British teachers are living in sheds, cars and eating out of food banks, according to the Education Support Partnership, a charity that provides emergency grants, which has recorded a major surge in those seeking vital financial support.
Even many educators with roofs over their heads are at risk of losing their homes or being unable to pay rent, with the number of teachers applying for cash handouts for housing from the charity rising by 67 percent 2016 - 2018, and the charity expects applications to reach a record high this year.
The charity also noted a rise in the number of teachers seeking help for school uniforms for their own children and being forced to use food banks.
Richard Faulkner, head of policy at Education Support Partnership, said he’d read “very distressing” applications from teachers “living in their car” and surviving on a mere £15 a week once their rent and bills were paid. The majority of applications come from teachers working in education in southeast England – and low salaries play a pivotal role in a number of cases.
Message to crowds everywhere this summer.— TheJamBadger 🌹 (@slamjam123) July 13, 2019
If you want to live in a country where:
Nurses don't have to turn to foodbanks,

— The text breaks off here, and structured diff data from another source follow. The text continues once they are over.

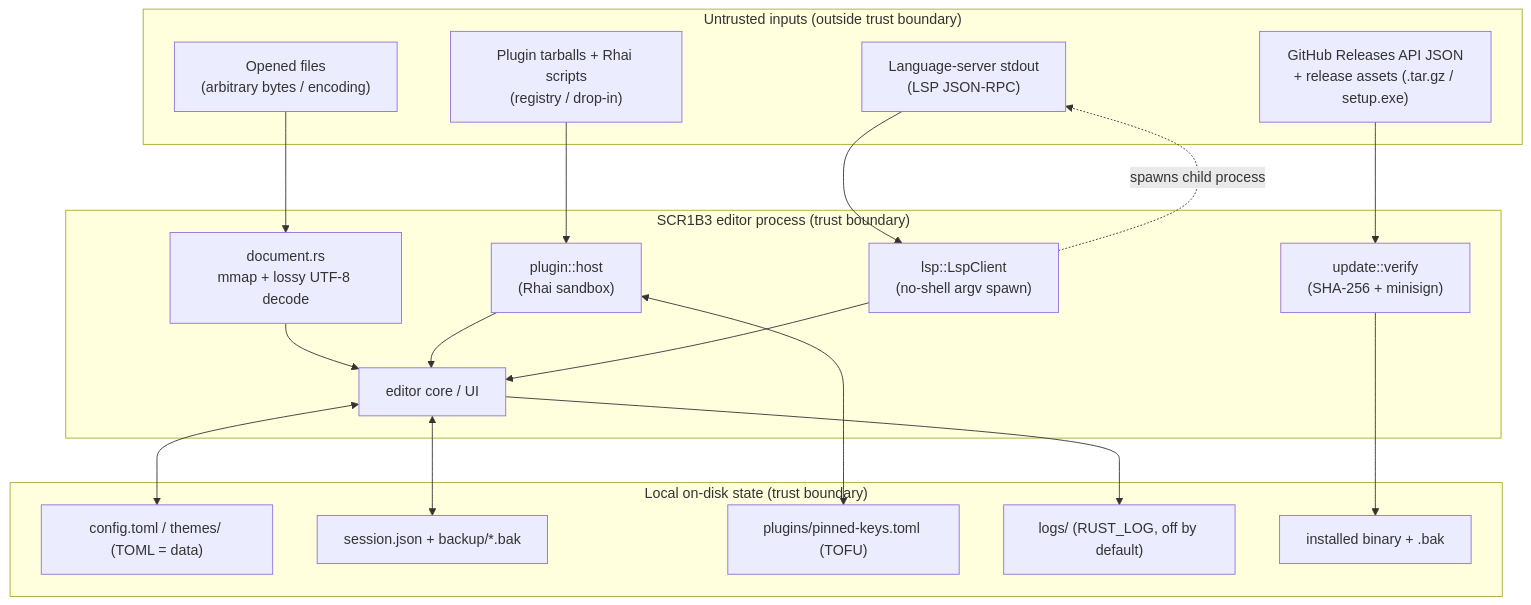
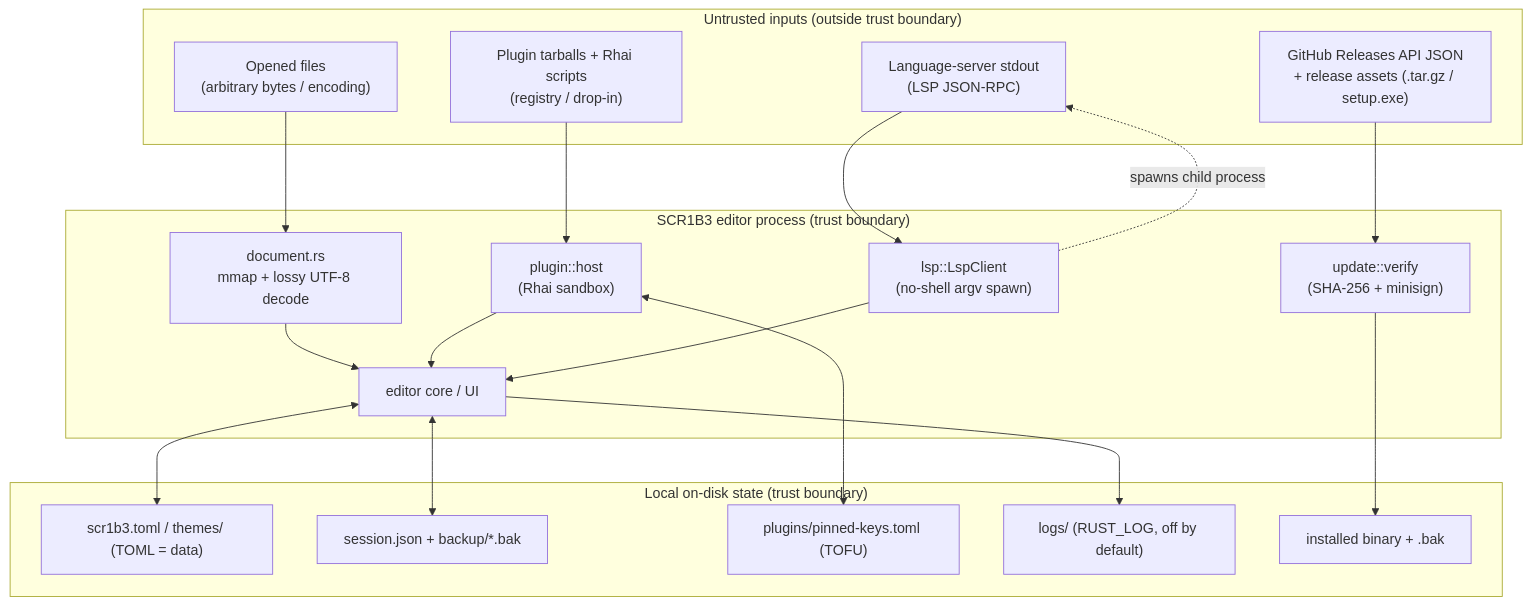
Before and after one commit to 46b-ETYKiAL/Itasha.Corp_S4F3-SCR1B3: the diagram in docs/threat-model.md, drawn with Mermaid. The commit also changed other lines of this file and 20 other files, not shown here.

````diff
--- a/docs/threat-model.md
+++ b/docs/threat-model.md
@@ -33,35 +37,35 @@
 ```mermaid
 graph TD
     subgraph Untrusted["Untrusted inputs (outside trust boundary)"]
         FILE["Opened files<br/>(arbitrary bytes / encoding)"]
         TARBALL["Plugin tarballs + Rhai scripts<br/>(registry / drop-in)"]
         GH["GitHub Releases API JSON<br/>+ release assets (.tar.gz / setup.exe)"]
         LSPOUT["Language-server stdout<br/>(LSP JSON-RPC)"]
     end
 
     subgraph Editor["SCR1B3 editor process (trust boundary)"]
         DOC["document.rs<br/>mmap + lossy UTF-8 decode"]
         PLUGIN["plugin::host<br/>(Rhai sandbox)"]
         VERIFY["update::verify<br/>(SHA-256 + minisign)"]
         LSPC["lsp::LspClient<br/>(no-shell argv spawn)"]
         CORE["editor core / UI"]
     end
 
     subgraph Disk["Local on-disk state (trust boundary)"]
-        CFG["config.toml / themes/ (TOML = data)"]
+        CFG["scr1b3.toml / themes/ (TOML = data)"]
         SESS["session.json + backup/*.bak"]
         PINS["plugins/pinned-keys.toml (TOFU)"]
         LOGS["logs/ (RUST_LOG, off by default)"]
         BIN["installed binary + .bak"]
     end
 
     FILE --> DOC --> CORE
     TARBALL --> PLUGIN --> CORE
     GH --> VERIFY --> BIN
     LSPOUT --> LSPC --> CORE
     CORE <--> CFG
     CORE <--> SESS
     PLUGIN <--> PINS
     CORE --> LOGS
     LSPC -. spawns child process .-> LSPOUT
 ```
````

Where teachers don't have to buy pencils & bring food in for hungry kids,
Where there are jobs & hope in your town.
You know what to do..
Oh Jeremy Corbyn. https://t.co/ltfaf0FFgn
“People don’t expect teachers to be homeless and they don’t expect them to be getting the majority of their food from food banks. This is the reality we are seeing on an increasingly frequent basis,” he said.
As a result, ever-more teachers could quit the profession in areas where living costs are high unless urgent action is taken by the government, his charity warns.
A study from the Organisation for Economic Co-operation and Development (OECD) issued in September concluded teachers’ pay in the UK was below the international average.
Theresa May— ARTIST TAXI DRIVER (@chunkymark) May 14, 2018
“I will not let you down”
Apart from Grenfell Windrush 120,000 Children homeless Teachers broken Nurses at Foodbanks 21,000 Police cuts Students £50K Debt Poverty 0hour contract wages, your hostile environment as elderly sit in nappies coz we can’t afford social care pic.twitter.com/TjXoZf5l7V
Statutory salaries for teachers in England and Scotland – with 15 years of experience and the most common qualification – have not recovered to “pre-Great Recession highs,” the report found.
The minimum salary for teachers in England and Wales, excluding London, is £23,720, while the minimum for Inner London is £29,664 - Whitehall has pledged to increase salaries for new teachers to £30,000 by 2022-23.